● Given data
=== Section Start ===
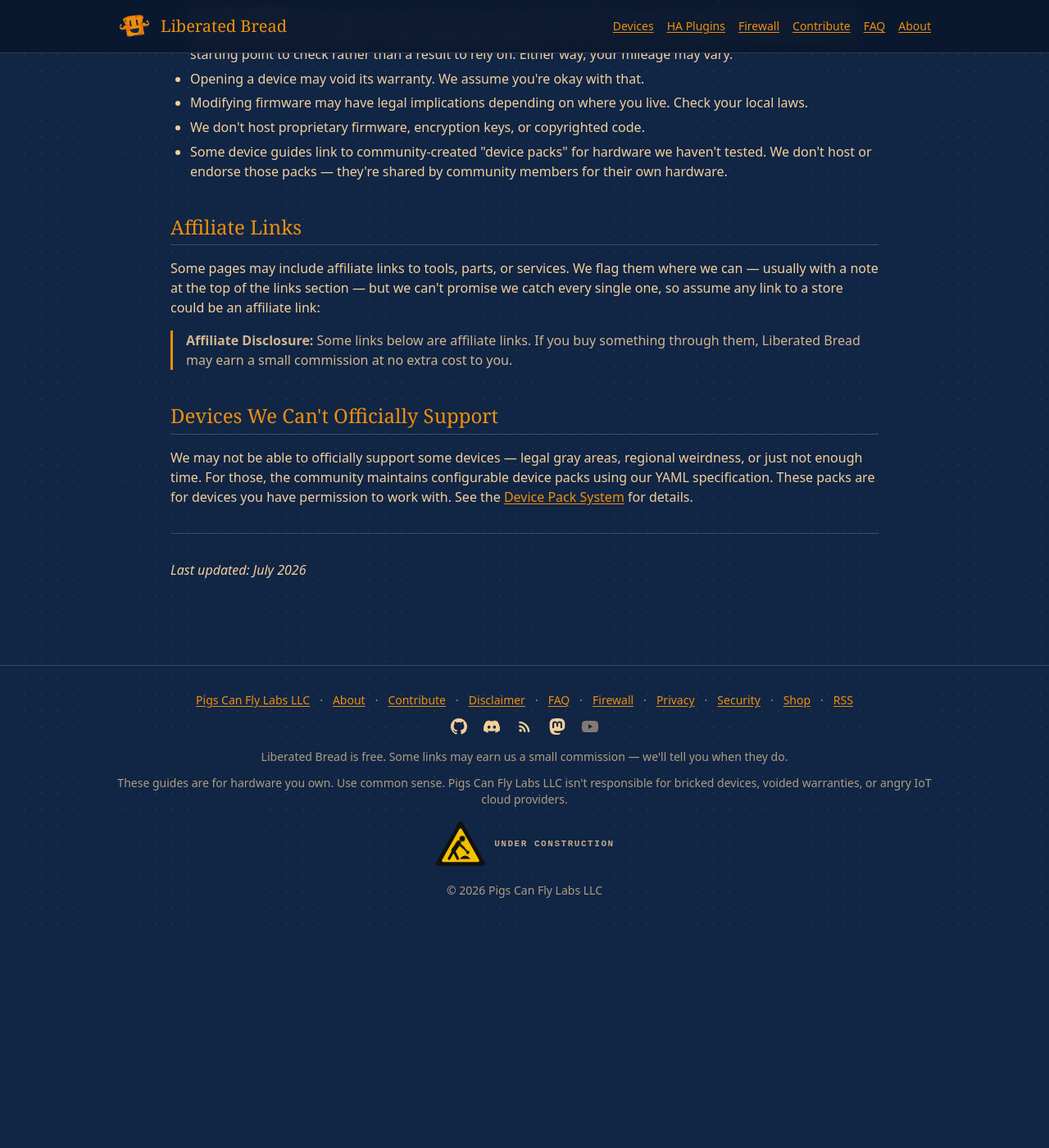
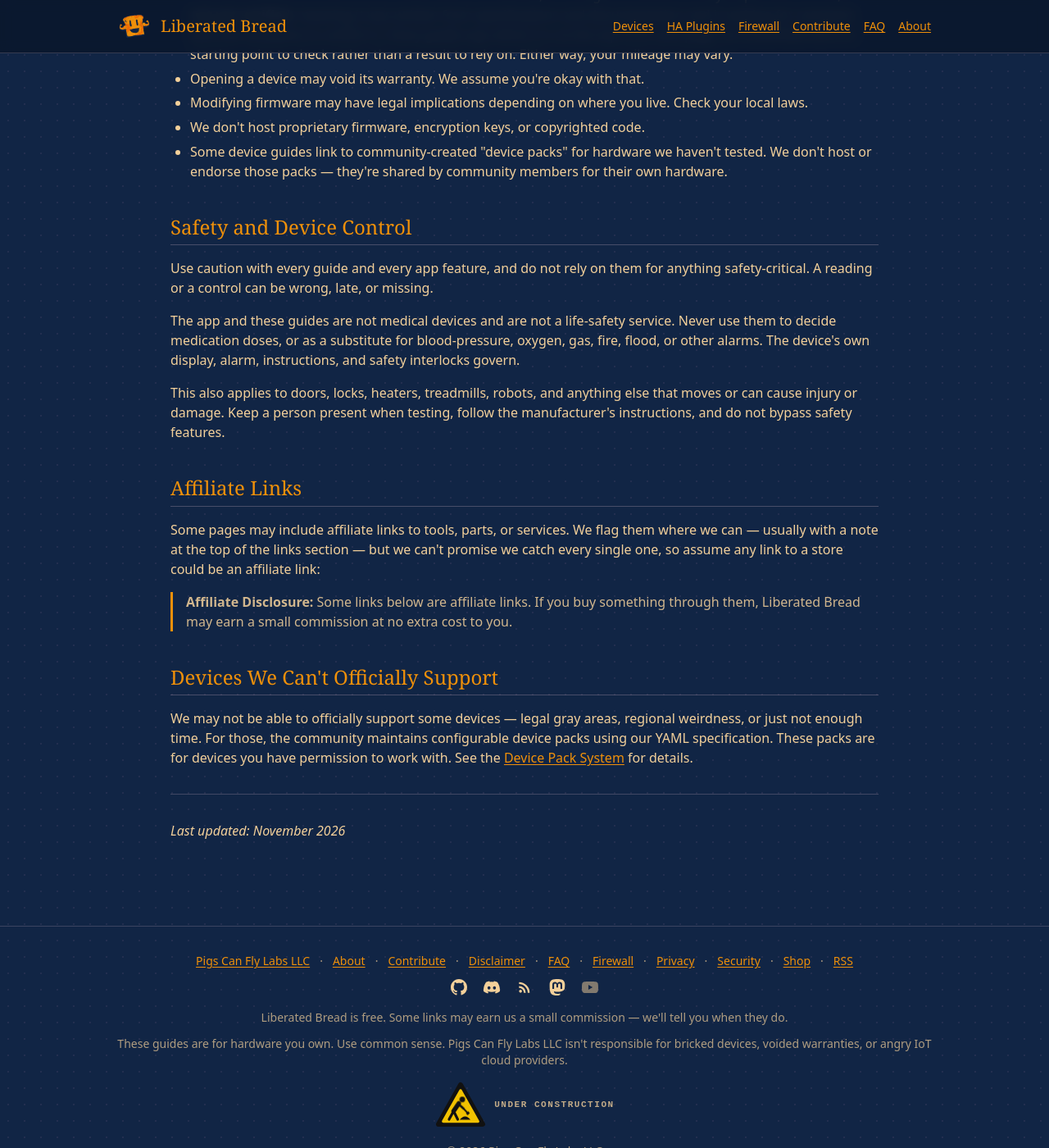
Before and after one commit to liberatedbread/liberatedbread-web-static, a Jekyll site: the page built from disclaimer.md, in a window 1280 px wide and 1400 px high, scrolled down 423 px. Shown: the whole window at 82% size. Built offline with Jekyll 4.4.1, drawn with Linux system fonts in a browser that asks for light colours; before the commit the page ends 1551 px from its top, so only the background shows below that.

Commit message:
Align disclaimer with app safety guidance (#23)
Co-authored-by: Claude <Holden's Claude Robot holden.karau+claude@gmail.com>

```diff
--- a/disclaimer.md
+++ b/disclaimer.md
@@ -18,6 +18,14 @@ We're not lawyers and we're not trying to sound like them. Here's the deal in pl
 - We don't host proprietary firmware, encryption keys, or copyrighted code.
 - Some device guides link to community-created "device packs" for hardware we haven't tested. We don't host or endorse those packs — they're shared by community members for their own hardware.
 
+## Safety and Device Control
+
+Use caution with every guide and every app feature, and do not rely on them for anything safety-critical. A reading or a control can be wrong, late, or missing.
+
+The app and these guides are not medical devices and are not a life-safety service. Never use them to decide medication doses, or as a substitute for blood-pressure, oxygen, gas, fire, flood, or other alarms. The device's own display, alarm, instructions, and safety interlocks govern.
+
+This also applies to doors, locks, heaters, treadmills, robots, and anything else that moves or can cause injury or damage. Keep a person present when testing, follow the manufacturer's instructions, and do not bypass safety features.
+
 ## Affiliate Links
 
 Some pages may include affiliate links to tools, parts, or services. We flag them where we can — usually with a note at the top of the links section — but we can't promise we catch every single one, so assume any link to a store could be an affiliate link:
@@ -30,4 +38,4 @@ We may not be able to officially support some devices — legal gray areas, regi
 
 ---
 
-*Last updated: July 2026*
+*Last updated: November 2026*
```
=== Section End ===
From the first line to the last, repeat the records exactly. Leave out the pictures.

● Answer to this task
Before and after one commit to liberatedbread/liberatedbread-web-static, a Jekyll site: the page built from disclaimer.md, in a window 1280 px wide and 1400 px high, scrolled down 423 px. Shown: the whole window at 82% size. Built offline with Jekyll 4.4.1, drawn with Linux system fonts in a browser that asks for light colours; before the commit the page ends 1551 px from its top, so only the background shows below that.

Commit message:
Align disclaimer with app safety guidance (#23)
Co-authored-by: Claude <Holden's Claude Robot holden.karau+claude@gmail.com>

```diff
--- a/disclaimer.md
+++ b/disclaimer.md
@@ -18,6 +18,14 @@ We're not lawyers and we're not trying to sound like them. Here's the deal in pl
 - We don't host proprietary firmware, encryption keys, or copyrighted code.
 - Some device guides link to community-created "device packs" for hardware we haven't tested. We don't host or endorse those packs — they're shared by community members for their own hardware.
 
+## Safety and Device Control
+
+Use caution with every guide and every app feature, and do not rely on them for anything safety-critical. A reading or a control can be wrong, late, or missing.
+
+The app and these guides are not medical devices and are not a life-safety service. Never use them to decide medication doses, or as a substitute for blood-pressure, oxygen, gas, fire, flood, or other alarms. The device's own display, alarm, instructions, and safety interlocks govern.
+
+This also applies to doors, locks, heaters, treadmills, robots, and anything else that moves or can cause injury or damage. Keep a person present when testing, follow the manufacturer's instructions, and do not bypass safety features.
+
 ## Affiliate Links
 
 Some pages may include affiliate links to tools, parts, or services. We flag them where we can — usually with a note at the top of the links section — but we can't promise we catch every single one, so assume any link to a store could be an affiliate link:
@@ -30,4 +38,4 @@ We may not be able to officially support some devices — legal gray areas, regi
 
 ---
 
-*Last updated: July 2026*
+*Last updated: November 2026*
```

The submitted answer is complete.